##### Material to process

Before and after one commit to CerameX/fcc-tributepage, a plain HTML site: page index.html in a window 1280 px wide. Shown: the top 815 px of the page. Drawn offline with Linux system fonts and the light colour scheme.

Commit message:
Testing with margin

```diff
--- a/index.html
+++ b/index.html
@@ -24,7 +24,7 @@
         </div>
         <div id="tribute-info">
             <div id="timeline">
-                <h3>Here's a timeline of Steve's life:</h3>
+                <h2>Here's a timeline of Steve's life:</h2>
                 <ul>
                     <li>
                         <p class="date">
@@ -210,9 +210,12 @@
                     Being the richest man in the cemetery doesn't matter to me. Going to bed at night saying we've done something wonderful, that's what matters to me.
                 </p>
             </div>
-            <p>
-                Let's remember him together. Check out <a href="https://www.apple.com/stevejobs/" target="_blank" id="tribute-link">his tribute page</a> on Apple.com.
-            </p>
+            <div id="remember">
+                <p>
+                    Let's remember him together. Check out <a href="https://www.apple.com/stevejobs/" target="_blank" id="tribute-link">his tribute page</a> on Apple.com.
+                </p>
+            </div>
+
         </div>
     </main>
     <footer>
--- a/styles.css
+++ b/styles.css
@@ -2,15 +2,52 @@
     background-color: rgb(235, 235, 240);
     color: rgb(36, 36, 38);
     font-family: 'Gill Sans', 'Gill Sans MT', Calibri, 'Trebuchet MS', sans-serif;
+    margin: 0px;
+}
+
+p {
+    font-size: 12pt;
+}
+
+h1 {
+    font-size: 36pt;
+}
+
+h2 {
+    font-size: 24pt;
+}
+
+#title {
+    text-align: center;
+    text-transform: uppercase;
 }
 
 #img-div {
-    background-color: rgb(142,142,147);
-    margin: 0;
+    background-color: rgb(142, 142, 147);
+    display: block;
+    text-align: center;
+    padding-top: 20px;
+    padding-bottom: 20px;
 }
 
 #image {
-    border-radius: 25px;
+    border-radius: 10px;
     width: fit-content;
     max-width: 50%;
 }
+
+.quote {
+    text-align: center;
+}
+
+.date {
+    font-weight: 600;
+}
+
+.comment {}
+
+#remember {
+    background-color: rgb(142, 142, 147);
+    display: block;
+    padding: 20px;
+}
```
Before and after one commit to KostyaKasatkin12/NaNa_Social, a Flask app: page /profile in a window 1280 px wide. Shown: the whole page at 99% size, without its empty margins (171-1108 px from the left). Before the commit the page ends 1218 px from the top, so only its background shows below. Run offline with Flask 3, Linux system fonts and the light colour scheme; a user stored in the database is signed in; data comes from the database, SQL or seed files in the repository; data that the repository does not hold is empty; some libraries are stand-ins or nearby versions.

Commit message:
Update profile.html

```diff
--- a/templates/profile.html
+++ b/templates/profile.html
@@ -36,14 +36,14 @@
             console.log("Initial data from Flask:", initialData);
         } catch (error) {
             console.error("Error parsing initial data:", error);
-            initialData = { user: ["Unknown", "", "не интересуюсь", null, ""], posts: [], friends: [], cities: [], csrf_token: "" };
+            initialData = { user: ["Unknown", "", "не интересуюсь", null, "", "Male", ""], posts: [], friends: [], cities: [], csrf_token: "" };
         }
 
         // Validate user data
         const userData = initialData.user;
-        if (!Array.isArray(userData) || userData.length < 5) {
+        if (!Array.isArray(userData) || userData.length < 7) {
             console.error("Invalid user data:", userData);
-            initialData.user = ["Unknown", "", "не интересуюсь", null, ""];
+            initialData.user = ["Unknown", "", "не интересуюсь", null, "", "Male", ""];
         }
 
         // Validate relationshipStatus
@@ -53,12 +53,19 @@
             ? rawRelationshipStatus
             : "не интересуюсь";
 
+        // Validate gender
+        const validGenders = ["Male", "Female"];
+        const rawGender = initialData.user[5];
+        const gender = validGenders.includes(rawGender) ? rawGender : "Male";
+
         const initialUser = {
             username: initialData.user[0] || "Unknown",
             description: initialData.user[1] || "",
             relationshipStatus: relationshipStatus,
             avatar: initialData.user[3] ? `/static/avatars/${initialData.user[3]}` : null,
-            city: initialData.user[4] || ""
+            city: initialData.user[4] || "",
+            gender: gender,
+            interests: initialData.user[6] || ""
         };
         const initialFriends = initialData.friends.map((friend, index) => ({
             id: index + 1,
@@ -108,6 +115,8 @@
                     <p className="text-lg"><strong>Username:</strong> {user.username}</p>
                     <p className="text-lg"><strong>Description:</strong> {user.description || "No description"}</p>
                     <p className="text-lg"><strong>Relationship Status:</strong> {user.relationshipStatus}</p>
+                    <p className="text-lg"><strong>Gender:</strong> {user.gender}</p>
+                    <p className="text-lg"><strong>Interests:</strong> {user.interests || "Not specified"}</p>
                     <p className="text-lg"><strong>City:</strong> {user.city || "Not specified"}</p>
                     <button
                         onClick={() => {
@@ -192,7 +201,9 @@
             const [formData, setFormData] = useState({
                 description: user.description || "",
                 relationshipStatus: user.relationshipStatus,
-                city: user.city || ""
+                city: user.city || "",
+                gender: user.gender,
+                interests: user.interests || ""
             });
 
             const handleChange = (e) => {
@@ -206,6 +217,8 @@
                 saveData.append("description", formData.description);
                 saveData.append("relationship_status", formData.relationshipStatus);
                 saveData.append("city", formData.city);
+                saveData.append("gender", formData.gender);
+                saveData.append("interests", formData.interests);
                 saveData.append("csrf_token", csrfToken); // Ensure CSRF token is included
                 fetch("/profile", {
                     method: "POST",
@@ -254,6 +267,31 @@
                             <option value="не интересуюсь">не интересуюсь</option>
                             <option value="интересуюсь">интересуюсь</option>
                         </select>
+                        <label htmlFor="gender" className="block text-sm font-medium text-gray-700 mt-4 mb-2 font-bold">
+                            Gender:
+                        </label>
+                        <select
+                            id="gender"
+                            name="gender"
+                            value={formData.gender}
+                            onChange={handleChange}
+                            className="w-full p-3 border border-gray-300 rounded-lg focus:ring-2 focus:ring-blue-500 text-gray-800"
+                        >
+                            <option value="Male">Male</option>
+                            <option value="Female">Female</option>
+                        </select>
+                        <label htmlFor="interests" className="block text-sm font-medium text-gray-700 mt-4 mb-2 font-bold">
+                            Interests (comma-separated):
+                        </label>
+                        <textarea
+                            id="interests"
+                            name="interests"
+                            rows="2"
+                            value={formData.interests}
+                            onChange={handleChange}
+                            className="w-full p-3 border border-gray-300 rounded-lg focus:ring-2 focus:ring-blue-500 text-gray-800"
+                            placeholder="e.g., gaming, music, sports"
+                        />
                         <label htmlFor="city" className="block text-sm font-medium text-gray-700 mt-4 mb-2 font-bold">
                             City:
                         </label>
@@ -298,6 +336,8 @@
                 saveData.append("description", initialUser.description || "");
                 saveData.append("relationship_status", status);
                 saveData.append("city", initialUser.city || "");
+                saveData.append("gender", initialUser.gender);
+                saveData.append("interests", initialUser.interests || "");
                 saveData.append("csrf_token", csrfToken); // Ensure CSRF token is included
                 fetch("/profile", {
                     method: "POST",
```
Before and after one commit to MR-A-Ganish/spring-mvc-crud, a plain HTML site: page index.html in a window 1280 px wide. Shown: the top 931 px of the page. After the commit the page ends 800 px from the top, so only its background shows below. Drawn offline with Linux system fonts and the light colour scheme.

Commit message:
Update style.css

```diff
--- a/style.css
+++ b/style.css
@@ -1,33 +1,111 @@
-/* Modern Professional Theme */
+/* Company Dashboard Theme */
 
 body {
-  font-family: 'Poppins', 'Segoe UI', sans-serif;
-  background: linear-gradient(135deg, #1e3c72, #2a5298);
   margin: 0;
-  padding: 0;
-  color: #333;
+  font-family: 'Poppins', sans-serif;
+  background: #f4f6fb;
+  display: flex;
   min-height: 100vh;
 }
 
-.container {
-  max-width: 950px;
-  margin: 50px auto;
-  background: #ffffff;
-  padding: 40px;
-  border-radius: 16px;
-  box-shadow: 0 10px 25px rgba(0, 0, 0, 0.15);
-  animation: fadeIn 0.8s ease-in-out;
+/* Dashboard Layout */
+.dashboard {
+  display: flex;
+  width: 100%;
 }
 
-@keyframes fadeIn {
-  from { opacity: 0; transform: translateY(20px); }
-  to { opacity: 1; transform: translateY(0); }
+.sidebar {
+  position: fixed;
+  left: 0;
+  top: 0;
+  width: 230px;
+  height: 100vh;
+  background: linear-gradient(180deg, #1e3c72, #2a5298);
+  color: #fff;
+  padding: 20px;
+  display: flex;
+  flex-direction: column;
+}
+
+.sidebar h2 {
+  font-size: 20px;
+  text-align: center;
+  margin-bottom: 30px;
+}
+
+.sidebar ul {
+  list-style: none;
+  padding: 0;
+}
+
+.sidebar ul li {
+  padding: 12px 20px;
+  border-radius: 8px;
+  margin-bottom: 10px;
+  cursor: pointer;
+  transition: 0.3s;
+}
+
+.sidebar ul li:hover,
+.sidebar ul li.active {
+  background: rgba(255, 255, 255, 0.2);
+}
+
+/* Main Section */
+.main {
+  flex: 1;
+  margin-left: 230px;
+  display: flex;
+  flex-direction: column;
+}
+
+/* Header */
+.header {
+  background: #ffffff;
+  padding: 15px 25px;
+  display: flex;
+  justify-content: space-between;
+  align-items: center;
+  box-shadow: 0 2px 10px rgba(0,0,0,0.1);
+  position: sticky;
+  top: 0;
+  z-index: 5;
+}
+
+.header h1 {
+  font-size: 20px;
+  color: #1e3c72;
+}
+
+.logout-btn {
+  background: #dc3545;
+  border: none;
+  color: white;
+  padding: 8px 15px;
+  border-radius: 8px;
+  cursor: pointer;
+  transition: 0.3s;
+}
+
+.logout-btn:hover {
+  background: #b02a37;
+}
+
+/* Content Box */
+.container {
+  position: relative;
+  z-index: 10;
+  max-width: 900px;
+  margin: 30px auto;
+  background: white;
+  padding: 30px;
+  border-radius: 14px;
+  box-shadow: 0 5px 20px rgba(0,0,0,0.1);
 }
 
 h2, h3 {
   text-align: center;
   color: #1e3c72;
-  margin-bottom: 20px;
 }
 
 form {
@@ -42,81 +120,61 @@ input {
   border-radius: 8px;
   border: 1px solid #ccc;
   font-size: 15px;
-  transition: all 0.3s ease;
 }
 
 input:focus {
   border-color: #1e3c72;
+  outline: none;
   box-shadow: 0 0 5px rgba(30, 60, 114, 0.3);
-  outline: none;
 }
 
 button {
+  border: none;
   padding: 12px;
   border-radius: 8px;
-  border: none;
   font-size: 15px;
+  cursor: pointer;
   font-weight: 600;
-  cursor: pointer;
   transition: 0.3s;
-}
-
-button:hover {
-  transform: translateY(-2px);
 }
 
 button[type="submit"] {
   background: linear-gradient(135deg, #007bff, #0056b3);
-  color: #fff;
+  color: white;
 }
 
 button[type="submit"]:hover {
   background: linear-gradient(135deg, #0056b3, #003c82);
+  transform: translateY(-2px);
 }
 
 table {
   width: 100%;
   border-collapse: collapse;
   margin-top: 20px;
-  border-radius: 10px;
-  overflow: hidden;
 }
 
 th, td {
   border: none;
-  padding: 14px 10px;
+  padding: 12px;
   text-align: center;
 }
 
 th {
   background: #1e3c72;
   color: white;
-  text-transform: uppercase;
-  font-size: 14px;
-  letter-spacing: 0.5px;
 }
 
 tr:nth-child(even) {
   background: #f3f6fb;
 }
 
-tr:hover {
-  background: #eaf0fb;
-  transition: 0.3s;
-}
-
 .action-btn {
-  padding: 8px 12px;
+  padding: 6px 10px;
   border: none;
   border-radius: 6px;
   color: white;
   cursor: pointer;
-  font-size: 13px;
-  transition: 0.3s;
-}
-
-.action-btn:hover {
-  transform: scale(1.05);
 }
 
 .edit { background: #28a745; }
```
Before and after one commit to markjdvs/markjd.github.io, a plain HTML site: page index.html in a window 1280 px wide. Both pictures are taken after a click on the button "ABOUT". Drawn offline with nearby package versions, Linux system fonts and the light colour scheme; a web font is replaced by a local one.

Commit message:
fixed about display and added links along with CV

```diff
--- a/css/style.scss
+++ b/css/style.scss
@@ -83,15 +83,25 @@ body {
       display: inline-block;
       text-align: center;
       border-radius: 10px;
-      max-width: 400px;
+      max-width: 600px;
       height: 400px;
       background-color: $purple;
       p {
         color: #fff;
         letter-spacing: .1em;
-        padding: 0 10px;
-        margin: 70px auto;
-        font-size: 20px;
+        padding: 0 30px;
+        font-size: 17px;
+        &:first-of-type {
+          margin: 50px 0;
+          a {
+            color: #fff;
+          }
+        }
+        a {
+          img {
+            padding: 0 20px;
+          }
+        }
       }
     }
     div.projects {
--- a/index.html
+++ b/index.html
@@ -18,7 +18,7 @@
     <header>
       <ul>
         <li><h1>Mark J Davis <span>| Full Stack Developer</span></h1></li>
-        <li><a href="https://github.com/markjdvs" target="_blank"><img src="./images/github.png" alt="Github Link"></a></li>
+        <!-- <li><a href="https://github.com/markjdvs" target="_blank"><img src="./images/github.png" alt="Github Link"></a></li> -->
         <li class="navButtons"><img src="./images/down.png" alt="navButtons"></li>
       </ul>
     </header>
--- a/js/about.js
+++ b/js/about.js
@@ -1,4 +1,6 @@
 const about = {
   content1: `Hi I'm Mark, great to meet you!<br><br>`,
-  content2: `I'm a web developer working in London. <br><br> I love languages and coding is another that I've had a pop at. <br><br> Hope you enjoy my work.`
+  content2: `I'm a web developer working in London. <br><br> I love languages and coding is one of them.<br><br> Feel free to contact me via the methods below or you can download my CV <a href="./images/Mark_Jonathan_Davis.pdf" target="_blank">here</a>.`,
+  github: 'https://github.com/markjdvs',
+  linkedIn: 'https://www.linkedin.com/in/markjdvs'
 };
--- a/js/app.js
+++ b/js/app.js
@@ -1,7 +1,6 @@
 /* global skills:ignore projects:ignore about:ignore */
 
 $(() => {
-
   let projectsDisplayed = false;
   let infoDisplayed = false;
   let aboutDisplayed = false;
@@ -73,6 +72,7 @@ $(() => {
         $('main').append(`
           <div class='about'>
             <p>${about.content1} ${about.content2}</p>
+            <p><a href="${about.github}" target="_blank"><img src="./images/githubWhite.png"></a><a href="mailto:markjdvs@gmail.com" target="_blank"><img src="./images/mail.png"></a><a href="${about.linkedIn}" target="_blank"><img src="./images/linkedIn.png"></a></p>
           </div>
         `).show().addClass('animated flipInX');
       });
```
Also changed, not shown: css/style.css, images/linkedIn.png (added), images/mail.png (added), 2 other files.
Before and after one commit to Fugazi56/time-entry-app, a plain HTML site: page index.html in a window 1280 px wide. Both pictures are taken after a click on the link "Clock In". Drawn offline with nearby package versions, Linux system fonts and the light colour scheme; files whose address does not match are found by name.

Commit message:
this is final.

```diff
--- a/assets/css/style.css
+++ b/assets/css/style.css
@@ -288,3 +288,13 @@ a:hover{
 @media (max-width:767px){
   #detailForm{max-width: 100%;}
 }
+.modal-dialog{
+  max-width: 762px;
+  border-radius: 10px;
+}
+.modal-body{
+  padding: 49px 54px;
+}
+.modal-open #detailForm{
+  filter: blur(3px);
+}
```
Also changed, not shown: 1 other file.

##########

**What you have to do**: Go over the listing above and copy out each line that includes "formData".

**Output below**:
             const [formData, setFormData] = useState({
                 saveData.append("description", formData.description);
                 saveData.append("relationship_status", formData.relationshipStatus);
                 saveData.append("city", formData.city);
+                saveData.append("gender", formData.gender);
+                saveData.append("interests", formData.interests);
+                            value={formData.gender}
+                            value={formData.interests}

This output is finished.